You look your best when you smile. Even if you’re feeling a bit overwhelmed, a smile just might be the icebreaker you need to start talking to your potential new partner in crime.
QUEUE UP SOME QUESTIONS
If you aren’t great at small talk, prepare a few general questions and stash them in your back pocket for emergency use. Most people love to talk about themselves, so if you aren’t ready to tell your life story to the next stranger you meet, pull out one of your fool proof questions to get them talking. It will give you some time to regroup. And, if you are an over-talker, asking a question will give the other person the opportunity to actually do some talking, and to give you a well deserved oxygen break.
GO SPEED DATING
Try everyone on for size. Chances are the first person you meet will not end up being your best friend. Think of it like when you go clothes shopping and bring fifteen different items into the dressing room. For every fifteen pairs of jeans you try, one might work. So, don’t be disappointed when you aren’t trotting around town with a new posse after day one.

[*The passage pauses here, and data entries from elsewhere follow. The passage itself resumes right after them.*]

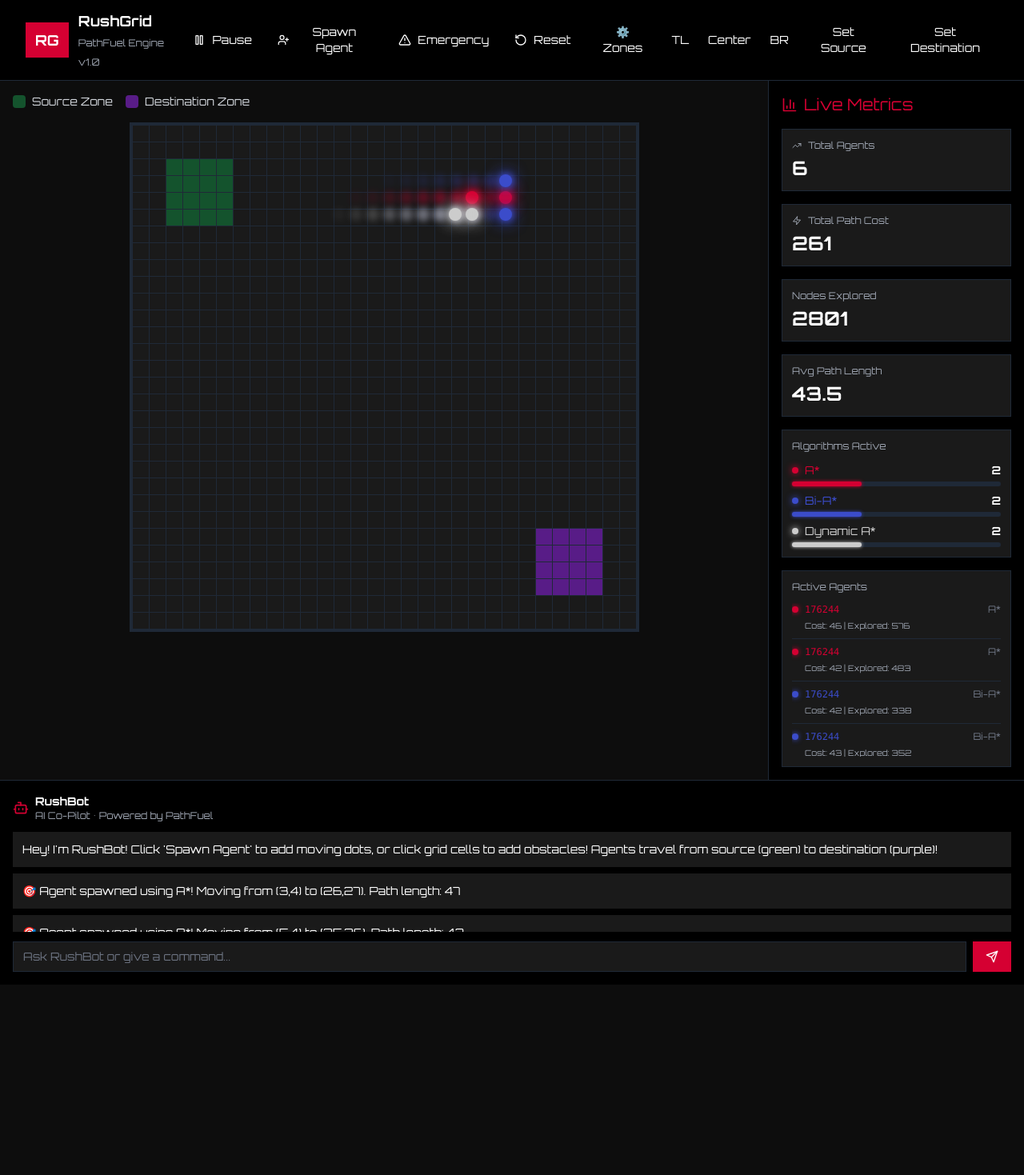
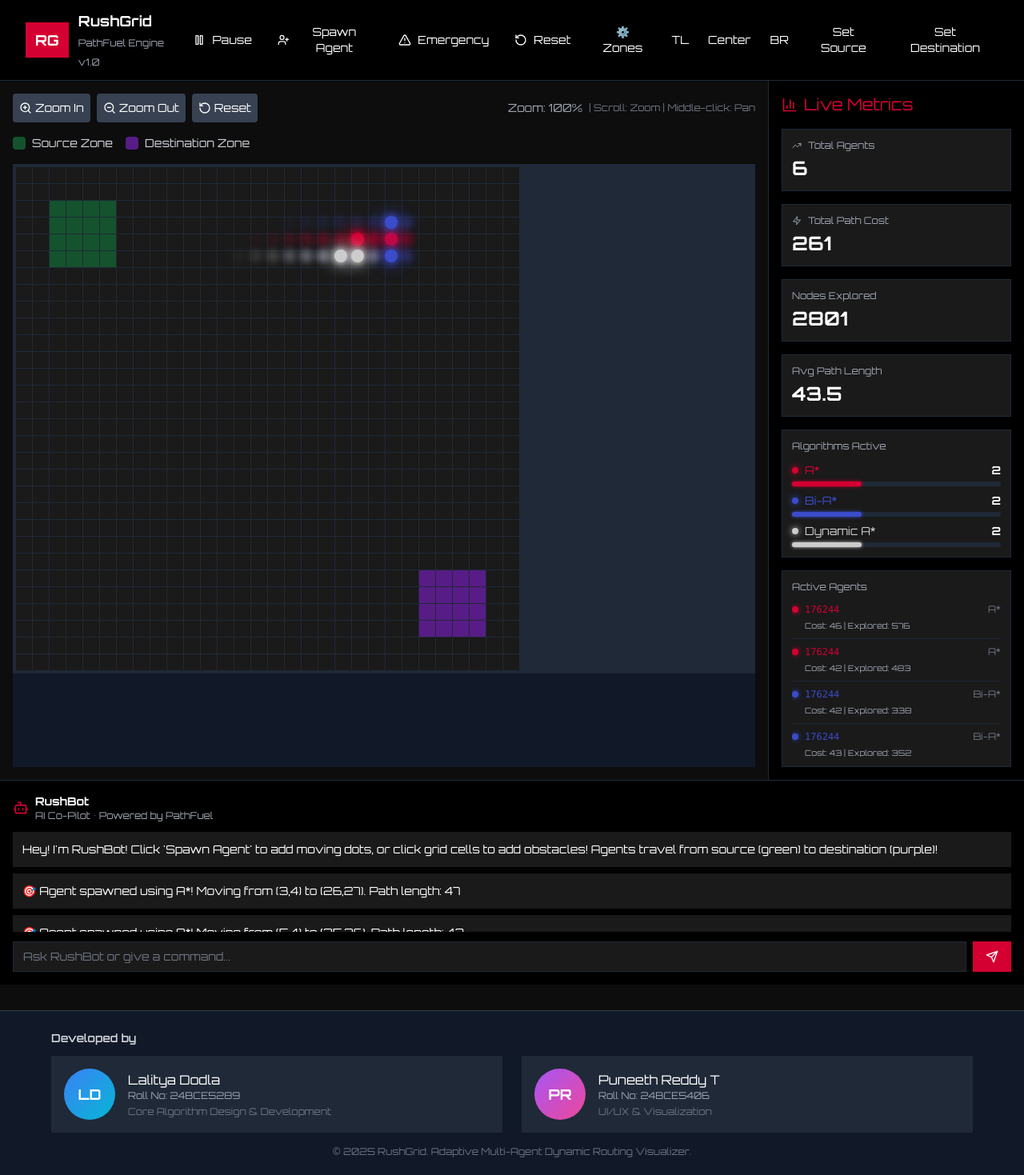
Before and after one commit to Lalitya31/RushGrid, a React (Vite) app: page /#/simulation in a window 1280 px wide. Shown: the top 1469 px of the page at 80% size. Before the commit the page ends 1231 px from the top, so only its background shows below. Built offline with nearby package versions, Linux system fonts and the light colour scheme.

Commit message:
Add developer credits footer and zoom/pan functionality to grid

```diff
--- /dev/null
+++ b/src/components/DeveloperFooter.tsx
@@ -0,0 +1,41 @@
+import React from 'react';
+
+const DeveloperFooter: React.FC = () => {
+  return (
+    <footer className="w-full bg-gray-900 border-t border-gray-700 py-6 px-4 mt-8">
+      <div className="max-w-6xl mx-auto">
+        <h3 className="text-sm font-semibold text-gray-300 mb-3">Developed by</h3>
+        <div className="grid grid-cols-1 md:grid-cols-2 gap-6">
+          {/* Developer 1 */}
+          <div className="flex items-center gap-4 bg-gray-800 p-4 rounded-lg hover:bg-gray-750 transition">
+            <div className="w-16 h-16 bg-gradient-to-br from-blue-500 to-cyan-500 rounded-full flex items-center justify-center text-white font-bold text-lg flex-shrink-0">
+              LD
+            </div>
+            <div className="flex-1 min-w-0">
+              <p className="font-medium text-white truncate">Lalitya Dodla</p>
+              <p className="text-xs text-gray-400">Roll No: 24BCE5289</p>
+              <p className="text-xs text-gray-500 mt-1">Core Algorithm Design & Development</p>
+            </div>
+          </div>
+
+          {/* Developer 2 */}
+          <div className="flex items-center gap-4 bg-gray-800 p-4 rounded-lg hover:bg-gray-750 transition">
+            <div className="w-16 h-16 bg-gradient-to-br from-purple-500 to-pink-500 rounded-full flex items-center justify-center text-white font-bold text-lg flex-shrink-0">
+              PR
+            </div>
+            <div className="flex-1 min-w-0">
+              <p className="font-medium text-white truncate">Puneeth Reddy T</p>
+              <p className="text-xs text-gray-400">Roll No: 24BCE5406</p>
+              <p className="text-xs text-gray-500 mt-1">UI/UX & Visualization</p>
+            </div>
+          </div>
+        </div>
+        <div className="mt-4 text-xs text-gray-500 text-center">
+          © 2025 RushGrid. Adaptive Multi-Agent Dynamic Routing Visualizer.
+        </div>
+      </div>
+    </footer>
+  );
+};
+
+export default DeveloperFooter;
--- a/src/components/GridCanvas.tsx
+++ b/src/components/GridCanvas.tsx
@@ -1,6 +1,7 @@
 import { motion } from 'framer-motion';
 import { Agent } from '../types/agent';
-import { useState, useEffect } from 'react';
+import { useState, useEffect, useRef } from 'react';
+import { ZoomIn, ZoomOut, RotateCcw } from 'lucide-react';
 
 interface Zone {
   x: { min: number; max: number };
@@ -22,6 +23,12 @@ interface GridCanvasProps {
 export default function GridCanvas({ gridSize, obstacles, setObstacles, agents, sourceZone, destinationZone, selectMode = 'none', onSelectCell }: GridCanvasProps) {
   const [agentTrails, setAgentTrails] = useState<Map<string, Array<{ x: number; y: number }>>>(new Map());
   const [hovered, setHovered] = useState<{ x: number; y: number } | null>(null);
+  const [zoom, setZoom] = useState(1);
+  const [pan, setPan] = useState({ x: 0, y: 0 });
+  const [isPanning, setIsPanning] = useState(false);
+  const [panStart, setPanStart] = useState({ x: 0, y: 0 });
+  const gridContainerRef = useRef<HTMLDivElement>(null);
+  const cellSize = 20;
 
   // Track agent trails
   useEffect(() => {
@@ -41,6 +48,41 @@ export default function GridCanvas({ gridSize, obstacles, setObstacles, agents,
 
     setAgentTrails(newTrails);
   }, [agents]);
+
+  // Handle zoom with mouse wheel
+  const handleWheel = (e: React.WheelEvent) => {
+    e.preventDefault();
+    const zoomFactor = e.deltaY < 0 ? 1.1 : 0.9;
+    setZoom((prev) => Math.min(Math.max(prev * zoomFactor, 0.5), 4));
+  };
+
+  // Handle panning
+  const handleMouseDown = (e: React.MouseEvent) => {
+    if (e.button === 2 || e.ctrlKey) { // Right click or Ctrl+left click for pan
+      setIsPanning(true);
+      setPanStart({ x: e.clientX - pan.x, y: e.clientY - pan.y });
+    }
+  };
+
+  const handleMouseMove = (e: React.MouseEvent) => {
+    if (isPanning) {
+      setPan({
+        x: e.clientX - panStart.x,
+        y: e.clientY - panStart.y,
+      });
+    }
+  };
+
+  const handleMouseUp = () => {
+    setIsPanning(false);
+  };
+
+  const handleZoomIn = () => setZoom((prev) => Math.min(prev * 1.2, 4));
+  const handleZoomOut = () => setZoom((prev) => Math.max(prev / 1.2, 0.5));
+  const handleResetView = () => {
+    setZoom(1);
+    setPan({ x: 0, y: 0 });
+  };
 
   const handleCellClick = (x: number, y: number, isRightClick: boolean) => {
     // If selection mode is active, use selection callback instead of toggling obstacles
@@ -62,7 +104,35 @@ export default function GridCanvas({ gridSize, obstacles, setObstacles, agents,
   };
 
   return (
-    <div className="flex-1 p-4 overflow-auto bg-[#0d0d0d]">
+    <div className="flex-1 p-4 overflow-hidden bg-[#0d0d0d] flex flex-col">
+      {/* Zoom Controls */}
+      <div className="mb-4 flex gap-2 items-center">
+        <button
+          onClick={handleZoomIn}
+          className="p-2 bg-gray-700 hover:bg-gray-600 rounded text-white text-sm flex items-center gap-1 transition"
+          title="Zoom In (Scroll Up)"
+        >
+          <ZoomIn size={16} /> Zoom In
+        </button>
+        <button
+          onClick={handleZoomOut}
+          className="p-2 bg-gray-700 hover:bg-gray-600 rounded text-white text-sm flex items-center gap-1 transition"
+          title="Zoom Out (Scroll Down)"
+        >
+          <ZoomOut size={16} /> Zoom Out
+        </button>
+        <button
+          onClick={handleResetView}
+          className="p-2 bg-gray-700 hover:bg-gray-600 rounded text-white text-sm flex items-center gap-1 transition"
+          title="Reset View"
+        >
+          <RotateCcw size={16} /> Reset
+        </button>
+        <span className="text-gray-400 text-sm ml-auto">Zoom: {(zoom * 100).toFixed(0)}%</span>
+        <span className="text-gray-500 text-xs">| Scroll: Zoom | Middle-click: Pan</span>
+      </div>
+
+      {/* Legend */}
       <div className="mb-4 flex gap-4 text-sm">
         <div className="flex items-center gap-2">
           <div className="w-4 h-4 bg-green-900 rounded"></div>
@@ -73,13 +143,28 @@ export default function GridCanvas({ gridSize, obstacles, setObstacles, agents,
           <span className="text-gray-300">Destination Zone</span>
         </div>
       </div>
+
+      {/* Grid Container with Zoom & Pan */}
       <div
-        className="grid gap-[1px] bg-gray-800 p-1 rounded-lg mx-auto relative"
-        style={{
-          gridTemplateColumns: `repeat(${gridSize}, 20px)`,
-          gridTemplateRows: `repeat(${gridSize}, 20px)`,
-          maxWidth: 'fit-content',
-        }}
+        ref={gridContainerRef}
+        className="flex-1 overflow-auto bg-gray-900 rounded-lg relative"
+        onWheel={handleWheel}
+        onMouseDown={handleMouseDown}
+        onMouseMove={handleMouseMove}
+        onMouseUp={handleMouseUp}
+        onMouseLeave={handleMouseUp}
+        onContextMenu={(e) => e.preventDefault()}
+      >
+        <div
+          className="grid gap-[1px] bg-gray-800 p-1 rounded-lg mx-auto relative inline-block"
+          style={{
+            gridTemplateColumns: `repeat(${gridSize}, ${cellSize}px)`,
+            gridTemplateRows: `repeat(${gridSize}, ${cellSize}px)`,
+            transform: `scale(${zoom}) translate(${pan.x / zoom}px, ${pan.y / zoom}px)`,
+            transformOrigin: '0 0',
+            transition: isPanning ? 'none' : 'transform 0.1s ease-out',
+            cursor: isPanning ? 'grabbing' : selectMode && selectMode !== 'none' ? 'crosshair' : 'default',
+          }}
       >
         {Array.from({ length: gridSize * gridSize }).map((_, idx) => {
           const x = idx % gridSize;
@@ -193,6 +278,7 @@ export default function GridCanvas({ gridSize, obstacles, setObstacles, agents,
             />
           </motion.div>
         ))}
+        </div>
       </div>
     </div>
   );
--- a/src/pages/Simulation.tsx
+++ b/src/pages/Simulation.tsx
@@ -4,6 +4,7 @@ import { Play, Pause, UserPlus, AlertTriangle, RotateCcw } from 'lucide-react';
 import GridCanvas from '../components/GridCanvas';
 import MetricsSidebar from '../components/MetricsSidebar';
 import RushBotPanel from '../components/RushBotPanel';
+import DeveloperFooter from '../components/DeveloperFooter';
 import { Agent, Algorithm } from '../types/agent';
 import { aStar, biAStar, dynamicAStar } from '../utils/pathfinding';
 
@@ -437,6 +438,7 @@ export default function Simulation() {
           }
         }}
       />
+      <DeveloperFooter />
     </div>
   );
 }
```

Try different clubs, attend school meetings, try a class at the gym, join the neighborhood book club. It doesn’t mean you have to commit to anything, it just opens you up to more opportunities to meet people and find out what’s available in your area.
Don’t try to be someone you’re not. You want to attract people who like you for you. Finding friends who interest you is hard enough…don’t make them peel an onion to find out who you really are!
So here’s my theory:
I think we’re all a bit nervous about social pressures when we reach a new destination. The question of “Will it be easy to make friends?” is always in the back of my mind. It worries me, then I stress out about it, and then I think about my anchors scattered around the globe. They won’t let me sink. They are there to listen to my concerns, give me guidance from afar, and lift me up with their friendship so that I can sail into my new life with confidence. So, continue on a path of finding anchors, tug on them when you need them – they are the ones we can rely on when we need a little help from sinking.
Author: Claire Hauxwell
Claire Hauxwell is a trail-blazing expat spouse from the United States, currently living in Johannesburg, South Africa. Claire has been living abroad for the past 8 years, and has also enjoyed living in Switzerland, Belgium and Mexico. She is the author of the blog ‘My Theory On Blooming’ (www.mytheoryonblooming.com) where she ponders her off-beat lifestyle, and the trials and tribulations of life living abroad with her husband, her multi-lingual children, and two crazy dogs in tow…all while not taking her life too seriously! You can follow her on Instagram: @mytheoryonblooming and Facebook: @mytheoryonblooming.